Institutional partnerships across Australia
Ara Irititja has developed working partnerships with public institutions that have collections of archival and cultural material. It is this material that Anangu wish to be repatriated with the help of the Ara Irititja database. In some instances, Memorandums of Understanding have been developed. We liaise with and draw upon the archival resources of:
- South Australian Museum, Adelaide SA
- State Library of South Australia, Adelaide SA
- Museum Victoria, Melbourne Vic
- Lutheran Archives, Adelaide SA
- National Film and Sound Archive, Canberra ACT
- National Museum of Australia, Canberra ACT
- Australian Institute of Aboriginal and Torres Strait Islander Studies (AIATSIS), Canberra ACT
- Strehlow Research Centre, Alice Springs NT
- APY Umuwa
As an integral component of the partnerships with the State Library of SA, SA Museum, National Museum of Australia, and National Film and Sound Archive, Ara Irititja staff and Anangu consultants have been contracted to assess archival material and establish protocols for cultural sensitivities within the institutions’ collections. This process identifies valuable material that is sometimes inaccessible to Anangu.
In 2006, Ara Irititja began a partnership with University of Melbourne, School of Art History, Cinema, Classics and Archaeology to collaborate on IT and art history projects.
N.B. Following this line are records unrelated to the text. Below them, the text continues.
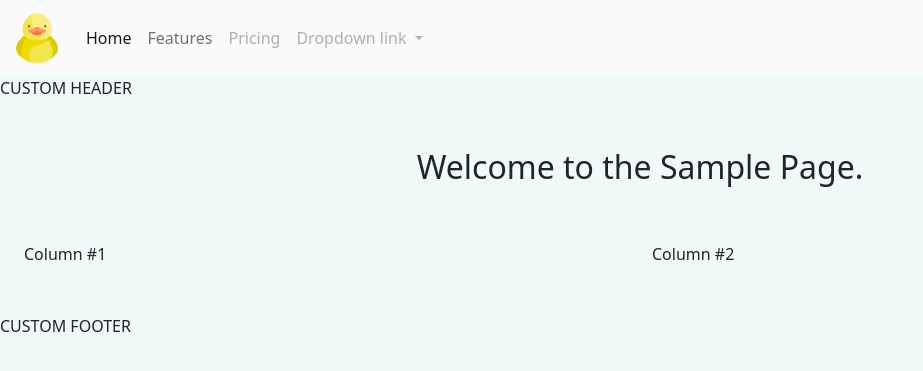
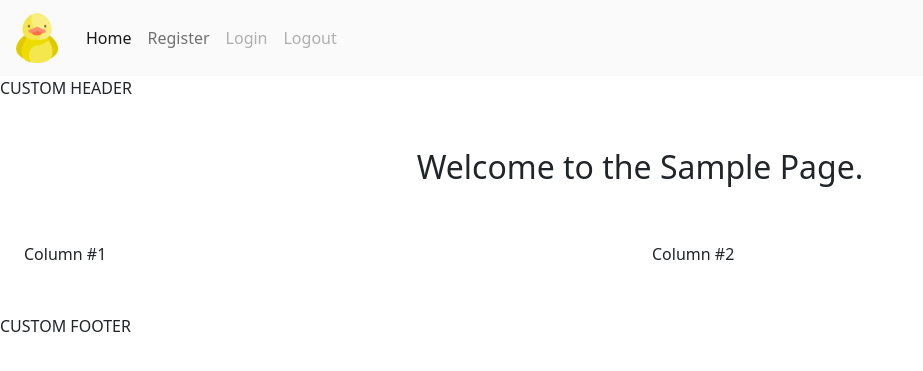
Before and after one commit to kimstone/django_python, a Django app: page / in a window 1280 px wide. Shown: the top 371 px of the page, without its empty margins (0-923 px from the left). Run offline with Django 3.2, Linux system fonts and the light colour scheme; some libraries are stand-ins or nearby versions.

Commit message:
changed page bg color; added nav menu items

```diff
--- a/apps/travel_prep/static/travel_prep/css/travel_prep.css
+++ b/apps/travel_prep/static/travel_prep/css/travel_prep.css
@@ -1,3 +1,3 @@
 body.page {
-    background-color: #F0FAF8;
+    #background-color: #F0FAF8;
 }
--- a/apps/travel_prep/templates/travel_prep/partials/nav_menu.html
+++ b/apps/travel_prep/templates/travel_prep/partials/nav_menu.html
@@ -12,11 +12,15 @@
           <a class="nav-link active" aria-current="page" href="#">Home</a>
         </li>
         <li class="nav-item">
-          <a class="nav-link" href="#">Features</a>
+          <a class="nav-link" href="#">Register</a>
         </li>
         <li class="nav-item">
-          <a class="nav-link disabled" href="#">Pricing</a>
+          <a class="nav-link disabled" href="#">Login</a>
         </li>
+        <li class="nav-item">
+          <a class="nav-link disabled" href="#">Logout</a>
+        </li>
+        <!--
         <li class="nav-item dropdown">
           <a class="nav-link dropdown-toggle disabled" href="#" id="navbarDropdownMenuLink" role="button" data-bs-toggle="dropdown" aria-expanded="false">
             Dropdown link
@@ -27,6 +31,7 @@
             <li><a class="dropdown-item" href="#">Something else here</a></li>
           </ul>
         </li>
+        -->
       </ul>
     </div>
   </div>
```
Further to the Northern Territory Library’s purchase of multiple Ara Irititja licences for their community libraries across remote parts of the NT, Ara Irititja and NTL worked together in 2007 and 2008 to transform the old FileMaker based software to a browser-based platform. The NT Library has established a very successful LKC (Libraries and Knowledge Centres) program using the Ara Irititja software, named ‘Our Story’. For this program, the Library achieved the $1.24 million ‘2007 Access to Learning Award’ by the Bill and Melinda Gates Foundation.
During the development of Ara Irititja, the value of collaborative partnerships has been clearly recognised. Mutually beneficial projects have been commenced and these directions are being followed by Ara Irititja:
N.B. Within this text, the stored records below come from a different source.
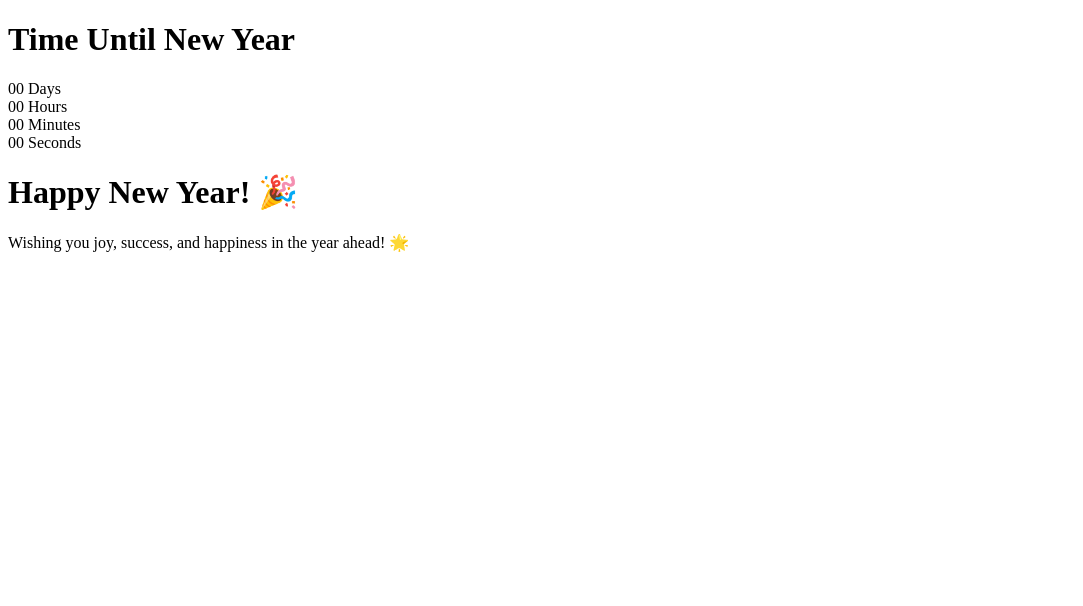
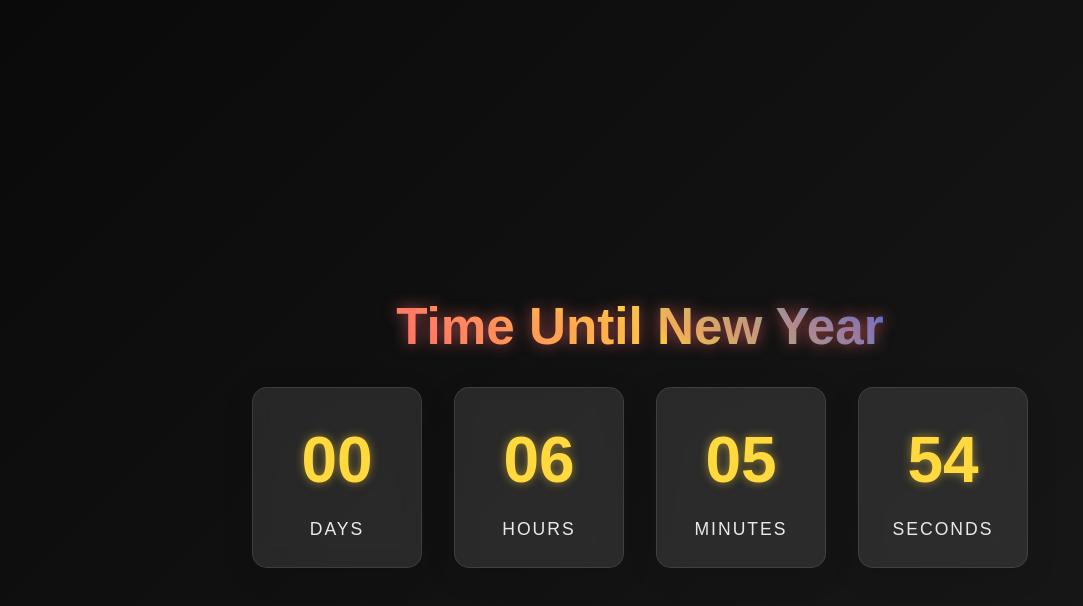
Before and after one commit to ruthwwikreddy/newyear2025, a plain HTML site: page index.html in a window 1280 px wide. Shown: the whole page, without its empty margins (0-1083 px from the left). Drawn offline with Linux system fonts and the light colour scheme; the site is published under a folder, as on GitHub Pages, so addresses that start at the root find nothing.

Commit message:
Update index.html

```diff
--- a/index.html
+++ b/index.html
@@ -5,8 +5,8 @@
     <link rel="icon" type="image/svg+xml" href="/vite.svg" />
     <meta name="viewport" content="width=device-width, initial-scale=1.0" />
     <title>Happy New Year!</title>
-    <script type="module" crossorigin src="/assets/index-Bqd2yThf.js"></script>
-    <link rel="stylesheet" crossorigin href="/assets/index-BvU1-ync.css">
+    <script type="module" crossorigin src="./assets/index-Bqd2yThf.js"></script>
+    <link rel="stylesheet" crossorigin href="./assets/index-BvU1-ync.css">
   </head>
   <body>
     <div id="fireworks"></div>
```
- Facilitating APY elders (men and women) to advise cultural institutions such as AIATSIS, State Library of SA, SA Museum, National Museum of Australia, Strehlow Research Centre and the National Film and Sound Archive about the identity of and any cultural sensitivities within the material held by these institutions.
- Consolidating existing and pursuing new partnerships with Australian public collecting institutions.
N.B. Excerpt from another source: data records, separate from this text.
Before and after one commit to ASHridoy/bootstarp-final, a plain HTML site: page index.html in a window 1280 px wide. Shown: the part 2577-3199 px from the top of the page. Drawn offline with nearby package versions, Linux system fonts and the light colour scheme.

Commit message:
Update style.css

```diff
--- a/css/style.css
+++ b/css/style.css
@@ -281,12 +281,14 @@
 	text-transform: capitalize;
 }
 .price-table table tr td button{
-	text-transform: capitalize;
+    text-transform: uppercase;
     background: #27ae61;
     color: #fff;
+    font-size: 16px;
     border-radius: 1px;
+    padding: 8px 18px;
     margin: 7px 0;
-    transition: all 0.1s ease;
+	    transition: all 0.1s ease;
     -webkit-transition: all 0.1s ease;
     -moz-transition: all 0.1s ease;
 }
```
- Pursuing joint projects and funding applications in already established partnerships, such as University of Melbourne, the Northern Territory Library and the State Library of SA.
- Working collaboratively with institutions for the repatriation of publicly-held family and cultural archival material (including men’s restricted and women’s restricted) to the Ara Irititja database.
- Working collaboratively with cultural institutions to increase public awareness of Indigenous culture, including presentation and exchange of culture at workshops and conferences.